Environmentalists argue that banning just plastic microbeads is not enough, and that even biodegradable ones made from things like oats and walnut shells are potentially equally harmful to marine life. Stiv Wilson, the director of campaigns at nonprofit group The Story of Stuff Project, which has spearheaded the operation against microbeads, argues that biodegradable microbeads are insufficiently tested, and that there is not enough evidence to determine whether the new microbeads dissolve in the natural marine ecosystem. “Everything on earth is biodegradable on a geological time scale,” Wilson told The New York Times. “It’s not biodegradable in a meaningful time frame.” One alternative, polyactic acid, breaks down faster than other plastics, but the degradation process can only occur under extreme heat conditions and other environments unlikely to be found in natural marine ecosystems.
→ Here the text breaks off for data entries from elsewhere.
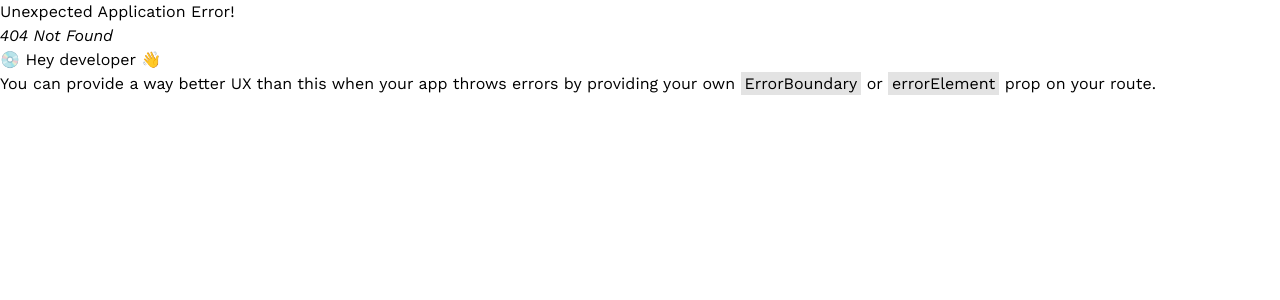
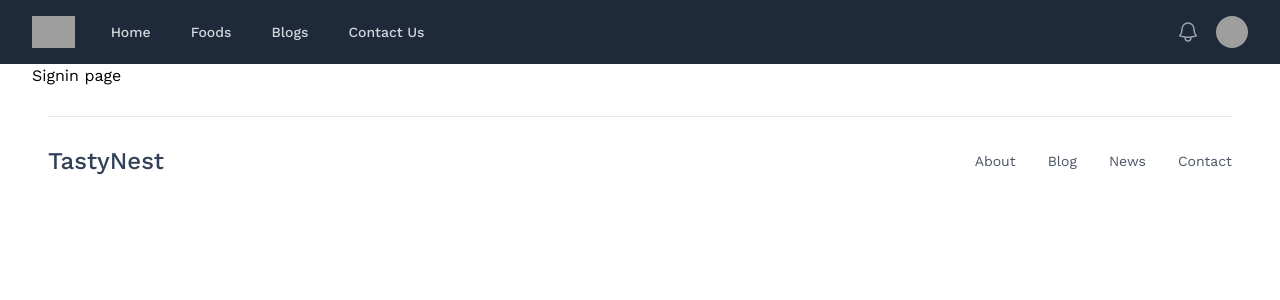
Before and after one commit to WalidurTanjim/tastynest, a React (Vite) app: page /signin in a window 1280 px wide. Before the commit this address had no page. Shown: the top 300 px of the page. Built offline with nearby package versions, Linux system fonts and the light colour scheme; grey boxes are pictures that could not be loaded.

Commit message:
Signup & Signin path created

```diff
--- a/src/App.tsx
+++ b/src/App.tsx
@@ -2,11 +2,15 @@ import { createBrowserRouter, RouterProvider } from 'react-router-dom'
 import './App.css'
 import MainLayout from './layout/MainLayout'
 import Home from './pages/Home/Home/Home'
+import Signup from './pages/Signup/Signup'
+import Signin from './pages/Signin/Signin'
 
 function App() {
   const router = createBrowserRouter([
     {path: '/', element: <MainLayout />, children: [
-      {path: '/', element: <Home />}
+      {path: '/', element: <Home />},
+      {path: '/signup', element: <Signup />},
+      {path: '/signin', element: <Signin />}
     ]}
   ])
 
--- /dev/null
+++ b/src/pages/Signin/Signin.tsx
@@ -0,0 +1,11 @@
+const Signin = () => {
+    return (
+        <div className="signin w-full">
+            <div className="container mx-auto w-full px-2 sm:px-6 lg:px-8">
+                <h1>Signin page</h1>
+            </div>
+        </div>
+    );
+};
+
+export default Signin;
--- /dev/null
+++ b/src/pages/Signup/Signup.tsx
@@ -0,0 +1,11 @@
+const Signup = () => {
+    return (
+        <div className="signup w-full">
+            <div className="container mx-auto w-full px-2 sm:px-6 lg:px-8">
+                <h1>Signup page</h1>
+            </div>
+        </div>
+    );
+};
+
+export default Signup;
```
The Microbead Free Waters Act of 2015 that just passed does not limit biodegradable microbeads, but if several more large states ban all types of microbeads like California did, environmental advocates will likely get their way. It is not economically sustainable for companies to produce multiple versions of the same product to coincide with the varying laws across states, which will force them to manufacture the iteration that abides by the strictest state’s regulations. Unilever has removed microbeads from their products as of January 2015, and other major companies like Johnson & Johnson, Proctor & Gamble, and L’Oréal have begun the process of eliminating microbeads from their products and before the law passed, had promised to completely eliminate them by the end of 2017. Still, most companies plan to replace plastic microbeads with biodegradable ones that are still harmful to the environment.
Microbeads cause tiny tears in your skin, particularly thin facial skin, and make it more prone to inflammation and infection, also disrupting its acid mantle, which helps it maintain moisture and protect from pathogens. Instead, we recommend using a natural konjac sponge to gently exfoliate, or invest in a cleansing exfoliator like Clarisonic or Foreo’s LUNA. Whether your favorite brands opt for biodegradable microbeads or not, we recommend avoiding them.